## CS4341 Introduction to Artificial Intelligence. A97 TERM PROJECT

### Department of Computer Science Worcester Polytechnic Institute

#### PROJECT DESCRIPTION

This term project consists of developing and implementing a Lisp program that plays Go-moku. Go-moku, also known as "five in a row", is a board game similar to tic-tac-toe but on a larger board.

#### GAME DESCRIPTION

(For simplicity, the following game description will use "he" to refer to a player, even though "he/she/it" would have been more appropriate.)

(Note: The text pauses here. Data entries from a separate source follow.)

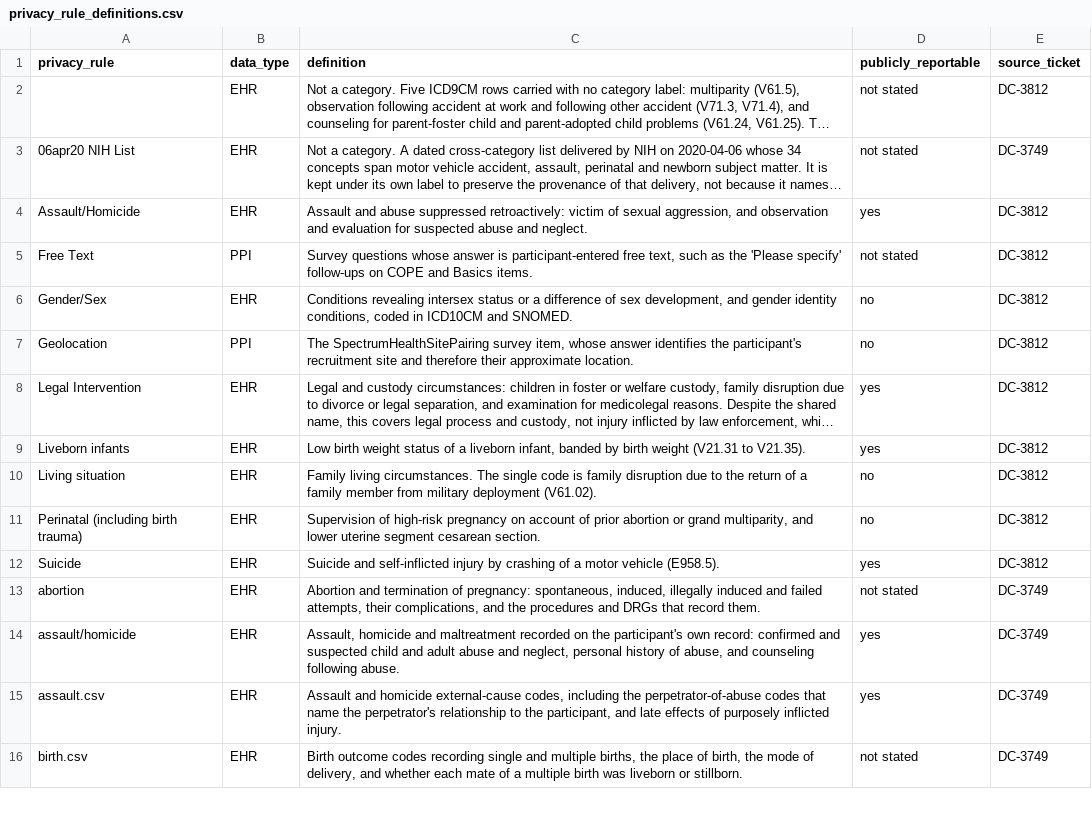
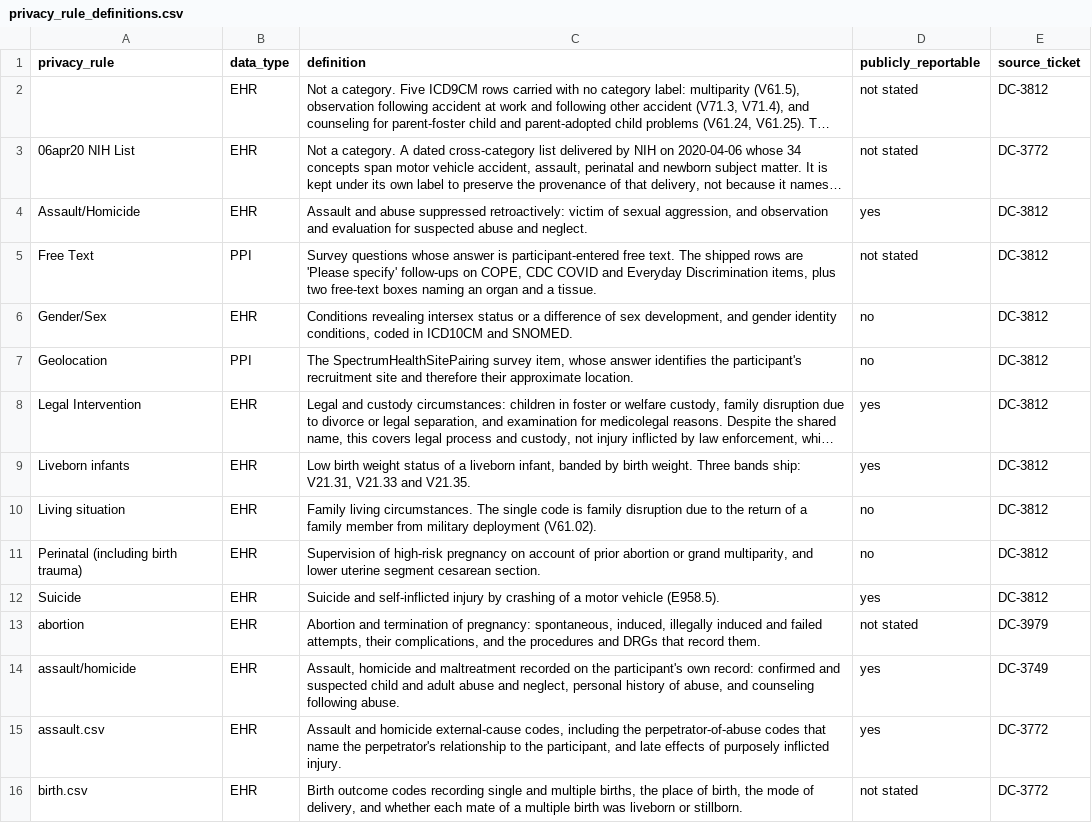
Before and after one commit to all-of-us/curation, a CSV file: data_steward/resource_files/cdr_cleaner/additional_privacy/privacy_rule_definitions.csv, drawn as a sheet; only a part is shown; long unchanged cells end in …; the diff covers the shown part only; the diff names each change by its address in the sheet, - before the commit and + after, or states it on an @@ line.

Commit message:
[DL-2494] Correct source_ticket provenance and the definitions README

```diff
--- a/data_steward/resource_files/cdr_cleaner/additional_privacy/privacy_rule_definitions.csv
+++ b/data_steward/resource_files/cdr_cleaner/additional_privacy/privacy_rule_definitions.csv
-E3 (source_ticket): DC-3749
+E3 (source_ticket): DC-3772
-C5 (definition): …participant-entered free text, such as the 'Please specify' follow-ups on COPE and Basics items.
+C5 (definition): …participant-entered free text. The shipped rows are 'Please specify' follow-ups on COPE, CDC COVID and Everyday Discrimination items, plus two free-text boxes naming an organ and a tissue.
-C9 (definition): …by birth weight (V21.31 to V21.35).
+C9 (definition): …by birth weight. Three bands ship: V21.31, V21.33 and V21.35.
-E13 (source_ticket): DC-3749
+E13 (source_ticket): DC-3979
-E15:E16 (source_ticket): DC-3749
+E15:E16 (source_ticket): DC-3772
```
Also changed, not shown: 18 edited cells elsewhere in this file, 2 other files.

Go-moku is a two player game (one of them being your computer program). The two players take turns putting marks ("stones") on a board. The player who first gets 5 of his marks in a row wins.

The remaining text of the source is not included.